It was a tough decision for Firefox on Android: improve the browser’s performance or keep its compatibility with add-ons and other technology?
But after creating a prototype, Mozilla settled on the winning answer quickly: performance. And tomorrow, a month after making the decision, Mozilla plans to release an early version of the overhauled Firefox for Android.
The organization will introducethe new version on the “nightly” channel, where Mozilla tests raw new technology. With the organization’s rapid-release cycle, the nightly version graduates to the Aurora, beta, and final-release channels, maturing for six weeks in each phase.
The new version is strategically important for Mozilla for multiple reasons. First, smartphones and tablets are at the center of a mobile-first transformation of the computing industry, and Firefox isn’t preinstalled anywhere right now. Second, with Firefox not possible on Apple’s iOS or Microsoft’s Windows Phone, Android is effectively the only route for Mozilla to bring its browser to the mobile market.

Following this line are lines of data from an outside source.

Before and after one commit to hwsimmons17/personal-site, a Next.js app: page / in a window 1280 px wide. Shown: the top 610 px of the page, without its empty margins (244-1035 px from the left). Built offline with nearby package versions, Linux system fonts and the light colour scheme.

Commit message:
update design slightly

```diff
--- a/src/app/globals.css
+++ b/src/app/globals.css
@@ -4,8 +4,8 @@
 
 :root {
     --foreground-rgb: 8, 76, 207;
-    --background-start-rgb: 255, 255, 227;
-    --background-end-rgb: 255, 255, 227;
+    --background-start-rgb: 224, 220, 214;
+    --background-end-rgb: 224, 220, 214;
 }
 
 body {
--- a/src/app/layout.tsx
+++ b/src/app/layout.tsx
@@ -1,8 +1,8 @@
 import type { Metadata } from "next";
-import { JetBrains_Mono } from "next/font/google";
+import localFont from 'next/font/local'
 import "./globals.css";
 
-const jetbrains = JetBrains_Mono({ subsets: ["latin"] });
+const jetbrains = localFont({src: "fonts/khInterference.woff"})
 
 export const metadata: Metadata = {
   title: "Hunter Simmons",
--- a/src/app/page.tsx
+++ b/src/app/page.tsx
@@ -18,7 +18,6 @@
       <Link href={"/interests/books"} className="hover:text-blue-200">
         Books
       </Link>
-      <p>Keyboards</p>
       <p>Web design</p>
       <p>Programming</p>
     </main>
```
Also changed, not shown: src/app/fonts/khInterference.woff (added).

Last, Mozilla’s objective–to ensure an open Web–relies on Firefox. Right now, Apple and Google browsers based on the open-source WebKit project dominate mobile browsing.
Release manager Christian Legnitto announced the move Friday. Initially the new version was geared just for phones, but Mozilla expanded it to tablets, too, after concluding it couldn’t offer separate versions.
Firefox for personal computers, and many of the add-ons that helped make the browser popular by making it more customizable, use an interface called XUL (XML User Interface Language). But because the XUL-based version of Firefox took so long to start up on Android and isn’t as responsive, Mozilla instead embraced Andoid’s built-in technology.
Among the native interface advantages, according to programmer Mark Finkle: